The mechanical mounting is relatively easy to solve. For the often too large holes in the brackets of the original turn signals, there are sometimes so-called mounting covers, but they can be built from appropriate discs themselves. However, if you choose a different mounting position or a completely different mounting, you may need an extension to comply with the specified distances (EC front 240 mm, rear 180 mm; StVZO front 340 mm, rear 240 mm).
Connection to the vehicle electrical system can be much more difficult. The problem is the lower current consumption of the LEDs. If you replace the standard turn signals with 21 watts each with two LED turn signals with only 1.5 watts each, the flashing frequency changes because the relay no longer functions correctly due to the different load. Faster flashing or continuous lighting of the turn signals are the result. The solution is either to install a so-called load-independent relay or special resistors.
The easiest way is to use a separate flasher relay (not a combined unit)!) for the turn signals as well as two separate blinker lights (right/left) and neither blinker beeper nor hazard warning lights. Then you can use mostly cheap universal flasher units. If, on the other hand, there is only one blinker light and/or hazard warning lights, after a conversion sometimes the non-actuated turn signals also flash unintentionally. In this case I would reach for the Kellermann flasher relay, which is anyway of higher quality and with just under 30 euros also does not cost the world. Thanks to the somewhat more complex design and wiring (5 instead of 3 cables), it is sufficient to additionally connect the relay to one left and one right turn signal to solve this problem. It is important not to mix up any cables during installation. Be sure to follow the installation instructions and check the polarity with the help of a test lamp. If the original plugs don’t fit, you can use the already mentioned adapter cables or make your own.
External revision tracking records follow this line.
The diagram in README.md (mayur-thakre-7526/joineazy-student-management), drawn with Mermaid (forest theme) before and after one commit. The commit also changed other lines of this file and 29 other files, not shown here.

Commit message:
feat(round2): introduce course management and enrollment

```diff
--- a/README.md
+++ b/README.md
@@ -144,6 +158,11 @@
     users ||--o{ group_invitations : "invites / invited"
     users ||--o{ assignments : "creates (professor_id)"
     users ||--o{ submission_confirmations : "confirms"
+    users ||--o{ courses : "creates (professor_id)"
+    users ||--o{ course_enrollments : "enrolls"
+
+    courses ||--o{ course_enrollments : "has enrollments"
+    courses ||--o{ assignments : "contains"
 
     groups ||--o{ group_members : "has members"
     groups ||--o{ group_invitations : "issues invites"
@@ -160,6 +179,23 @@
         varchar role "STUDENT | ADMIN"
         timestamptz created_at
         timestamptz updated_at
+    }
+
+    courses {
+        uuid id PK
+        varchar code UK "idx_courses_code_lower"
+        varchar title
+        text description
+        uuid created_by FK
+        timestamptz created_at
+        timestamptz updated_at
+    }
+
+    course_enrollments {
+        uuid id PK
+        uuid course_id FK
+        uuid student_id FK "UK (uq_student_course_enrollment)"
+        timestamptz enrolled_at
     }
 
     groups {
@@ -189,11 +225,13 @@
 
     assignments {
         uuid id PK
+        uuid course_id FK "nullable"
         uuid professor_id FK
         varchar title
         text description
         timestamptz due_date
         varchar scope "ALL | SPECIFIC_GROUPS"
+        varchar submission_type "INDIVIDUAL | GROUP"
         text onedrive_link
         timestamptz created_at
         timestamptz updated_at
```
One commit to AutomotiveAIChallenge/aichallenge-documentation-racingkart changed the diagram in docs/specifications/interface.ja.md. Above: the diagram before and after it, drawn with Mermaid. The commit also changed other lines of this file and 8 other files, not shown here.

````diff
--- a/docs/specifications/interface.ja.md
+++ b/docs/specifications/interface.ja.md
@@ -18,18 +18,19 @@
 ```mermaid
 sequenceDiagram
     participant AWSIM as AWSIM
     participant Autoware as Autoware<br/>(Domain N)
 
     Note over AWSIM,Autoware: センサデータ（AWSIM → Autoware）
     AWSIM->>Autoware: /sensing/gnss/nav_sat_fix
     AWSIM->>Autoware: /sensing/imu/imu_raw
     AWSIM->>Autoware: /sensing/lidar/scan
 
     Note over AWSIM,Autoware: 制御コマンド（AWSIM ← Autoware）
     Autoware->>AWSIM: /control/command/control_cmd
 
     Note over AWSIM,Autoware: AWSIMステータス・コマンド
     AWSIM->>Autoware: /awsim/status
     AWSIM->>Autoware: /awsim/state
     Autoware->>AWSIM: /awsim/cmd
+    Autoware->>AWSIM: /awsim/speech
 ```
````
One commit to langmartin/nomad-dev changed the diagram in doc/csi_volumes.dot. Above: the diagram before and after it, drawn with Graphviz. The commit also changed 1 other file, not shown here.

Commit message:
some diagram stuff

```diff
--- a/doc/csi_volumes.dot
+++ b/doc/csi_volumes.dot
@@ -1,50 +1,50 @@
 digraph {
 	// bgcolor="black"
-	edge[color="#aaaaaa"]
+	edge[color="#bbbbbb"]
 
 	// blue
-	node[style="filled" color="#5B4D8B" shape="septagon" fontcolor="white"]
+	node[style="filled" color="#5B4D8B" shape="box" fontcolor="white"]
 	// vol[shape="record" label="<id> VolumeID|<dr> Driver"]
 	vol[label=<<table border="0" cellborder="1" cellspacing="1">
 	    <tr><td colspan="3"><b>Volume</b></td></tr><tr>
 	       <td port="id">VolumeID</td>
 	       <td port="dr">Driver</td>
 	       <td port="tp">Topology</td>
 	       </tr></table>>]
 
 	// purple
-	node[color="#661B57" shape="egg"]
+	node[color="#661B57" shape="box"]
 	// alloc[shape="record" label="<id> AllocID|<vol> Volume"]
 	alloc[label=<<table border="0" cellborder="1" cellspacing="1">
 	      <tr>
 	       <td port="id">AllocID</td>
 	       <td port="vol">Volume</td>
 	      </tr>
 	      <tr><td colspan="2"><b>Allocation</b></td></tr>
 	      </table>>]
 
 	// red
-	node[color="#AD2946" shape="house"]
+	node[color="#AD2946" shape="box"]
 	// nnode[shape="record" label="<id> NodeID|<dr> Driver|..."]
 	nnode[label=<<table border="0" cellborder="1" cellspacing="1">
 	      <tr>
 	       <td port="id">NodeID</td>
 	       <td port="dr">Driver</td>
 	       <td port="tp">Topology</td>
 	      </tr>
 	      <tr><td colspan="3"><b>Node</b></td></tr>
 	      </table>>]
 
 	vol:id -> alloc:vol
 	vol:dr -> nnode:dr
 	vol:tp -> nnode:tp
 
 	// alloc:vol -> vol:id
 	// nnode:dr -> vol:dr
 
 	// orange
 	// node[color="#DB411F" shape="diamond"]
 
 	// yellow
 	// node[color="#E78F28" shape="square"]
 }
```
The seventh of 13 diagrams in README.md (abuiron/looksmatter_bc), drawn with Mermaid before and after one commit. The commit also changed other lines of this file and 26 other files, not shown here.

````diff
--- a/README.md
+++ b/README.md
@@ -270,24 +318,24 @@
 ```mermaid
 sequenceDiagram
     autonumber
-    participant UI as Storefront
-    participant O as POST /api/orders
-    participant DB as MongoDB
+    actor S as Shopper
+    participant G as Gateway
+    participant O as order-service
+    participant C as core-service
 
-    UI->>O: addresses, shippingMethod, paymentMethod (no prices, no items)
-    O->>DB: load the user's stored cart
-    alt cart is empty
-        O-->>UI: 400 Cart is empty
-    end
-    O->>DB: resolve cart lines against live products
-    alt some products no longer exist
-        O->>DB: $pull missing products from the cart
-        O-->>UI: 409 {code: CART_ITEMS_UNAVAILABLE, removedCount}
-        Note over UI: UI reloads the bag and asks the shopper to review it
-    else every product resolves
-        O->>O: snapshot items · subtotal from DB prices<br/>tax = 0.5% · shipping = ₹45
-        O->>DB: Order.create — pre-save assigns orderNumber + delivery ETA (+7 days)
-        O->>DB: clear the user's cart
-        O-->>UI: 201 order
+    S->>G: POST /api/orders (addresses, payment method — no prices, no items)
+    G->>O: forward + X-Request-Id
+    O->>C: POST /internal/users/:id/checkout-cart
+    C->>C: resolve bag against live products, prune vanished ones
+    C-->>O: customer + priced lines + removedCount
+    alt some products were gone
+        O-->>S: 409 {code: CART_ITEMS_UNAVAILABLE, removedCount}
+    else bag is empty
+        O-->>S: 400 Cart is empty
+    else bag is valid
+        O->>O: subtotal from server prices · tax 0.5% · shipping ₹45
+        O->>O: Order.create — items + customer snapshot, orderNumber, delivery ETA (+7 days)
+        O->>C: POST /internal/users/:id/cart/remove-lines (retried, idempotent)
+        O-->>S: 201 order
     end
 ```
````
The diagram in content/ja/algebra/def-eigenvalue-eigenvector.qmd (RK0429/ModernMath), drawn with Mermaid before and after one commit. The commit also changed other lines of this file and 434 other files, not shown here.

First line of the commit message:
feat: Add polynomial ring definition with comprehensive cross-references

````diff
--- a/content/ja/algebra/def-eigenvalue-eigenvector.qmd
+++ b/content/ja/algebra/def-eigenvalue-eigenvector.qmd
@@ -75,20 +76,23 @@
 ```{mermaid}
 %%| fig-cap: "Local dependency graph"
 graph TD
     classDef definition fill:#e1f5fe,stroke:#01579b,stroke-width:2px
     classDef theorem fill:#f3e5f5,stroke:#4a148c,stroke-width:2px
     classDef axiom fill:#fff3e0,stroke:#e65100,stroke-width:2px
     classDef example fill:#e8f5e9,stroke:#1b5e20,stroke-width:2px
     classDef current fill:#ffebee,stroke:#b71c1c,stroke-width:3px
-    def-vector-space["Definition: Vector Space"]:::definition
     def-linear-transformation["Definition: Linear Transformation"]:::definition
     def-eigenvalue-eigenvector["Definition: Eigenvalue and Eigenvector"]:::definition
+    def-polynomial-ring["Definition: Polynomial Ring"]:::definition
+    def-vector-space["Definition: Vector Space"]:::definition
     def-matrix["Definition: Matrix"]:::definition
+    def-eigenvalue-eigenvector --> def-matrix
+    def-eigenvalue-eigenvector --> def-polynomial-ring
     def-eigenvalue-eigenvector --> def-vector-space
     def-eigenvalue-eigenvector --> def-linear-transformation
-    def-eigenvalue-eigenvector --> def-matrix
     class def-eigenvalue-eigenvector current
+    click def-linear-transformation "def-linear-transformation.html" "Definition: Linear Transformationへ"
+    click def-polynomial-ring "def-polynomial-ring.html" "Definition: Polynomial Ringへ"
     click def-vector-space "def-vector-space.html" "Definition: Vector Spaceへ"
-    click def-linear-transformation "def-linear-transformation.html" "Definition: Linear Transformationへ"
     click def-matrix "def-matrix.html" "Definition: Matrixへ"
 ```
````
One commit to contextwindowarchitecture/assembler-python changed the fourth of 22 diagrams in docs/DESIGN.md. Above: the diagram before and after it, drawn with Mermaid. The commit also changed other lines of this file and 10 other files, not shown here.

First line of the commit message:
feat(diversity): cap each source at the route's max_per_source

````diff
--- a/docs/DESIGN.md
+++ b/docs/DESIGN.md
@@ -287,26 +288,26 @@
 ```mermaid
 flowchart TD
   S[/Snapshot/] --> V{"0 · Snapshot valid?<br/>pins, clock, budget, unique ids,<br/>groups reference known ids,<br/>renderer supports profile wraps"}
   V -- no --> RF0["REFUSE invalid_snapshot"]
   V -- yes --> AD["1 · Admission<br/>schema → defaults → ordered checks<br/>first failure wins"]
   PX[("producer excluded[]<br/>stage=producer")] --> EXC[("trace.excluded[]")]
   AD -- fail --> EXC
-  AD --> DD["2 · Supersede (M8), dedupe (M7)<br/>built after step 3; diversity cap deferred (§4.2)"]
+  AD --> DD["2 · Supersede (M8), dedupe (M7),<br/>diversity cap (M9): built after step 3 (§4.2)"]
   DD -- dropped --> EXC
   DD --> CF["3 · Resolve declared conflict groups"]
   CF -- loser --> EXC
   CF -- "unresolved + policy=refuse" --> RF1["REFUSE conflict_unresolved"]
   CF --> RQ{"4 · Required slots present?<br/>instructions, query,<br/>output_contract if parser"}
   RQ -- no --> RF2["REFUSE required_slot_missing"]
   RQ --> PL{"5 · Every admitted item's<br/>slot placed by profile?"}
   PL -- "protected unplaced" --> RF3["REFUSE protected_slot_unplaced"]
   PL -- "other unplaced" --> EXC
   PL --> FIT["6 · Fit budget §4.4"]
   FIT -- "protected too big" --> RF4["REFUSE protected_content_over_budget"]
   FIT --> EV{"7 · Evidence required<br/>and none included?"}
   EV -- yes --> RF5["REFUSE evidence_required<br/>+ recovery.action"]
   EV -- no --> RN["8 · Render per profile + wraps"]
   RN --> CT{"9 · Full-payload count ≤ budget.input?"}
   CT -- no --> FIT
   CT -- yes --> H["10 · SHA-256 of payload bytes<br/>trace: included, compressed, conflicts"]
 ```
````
But if you want to keep your original flasher relay or if you have a motorcycle that does not have a separate flasher relay, but only a central electronic unit, the conversion becomes more complicated. For the adjustment of the flashing frequency one must work then namely with resistors (usually with 6.8 ohm power resistor), which one can acquire in the accessories often also already with the suitable wiring. If you want, you can of course make your own. For space reasons these relatively large resistors are used rather in the area of the rear turn signals and can be hidden for example under the Burzel or side cover. When wiring, make sure they are connected in parallel (not series)!) are mounted. It is quite astonishing how hot such resistors can get in operation, 80 to 100 degrees are quite reached. Therefore, during installation, be careful not to fix the resistors on plastic parts or in contact with cables, and also not to simply glue them on. Perfect for heat dissipation is a small aluminum plate, on which the resistors are mounted.
Brake and taillight
Conversions to brake and tail lights are usually completely unproblematic. The new lights often come pre-wired, and the challenge is in the mounting area. Here, too, the trend is towards mini lights, which look smart but often fail to illuminate the license plate correctly. In this case an additional license plate light is necessary. Otherwise there will be trouble at the next general inspection at the latest.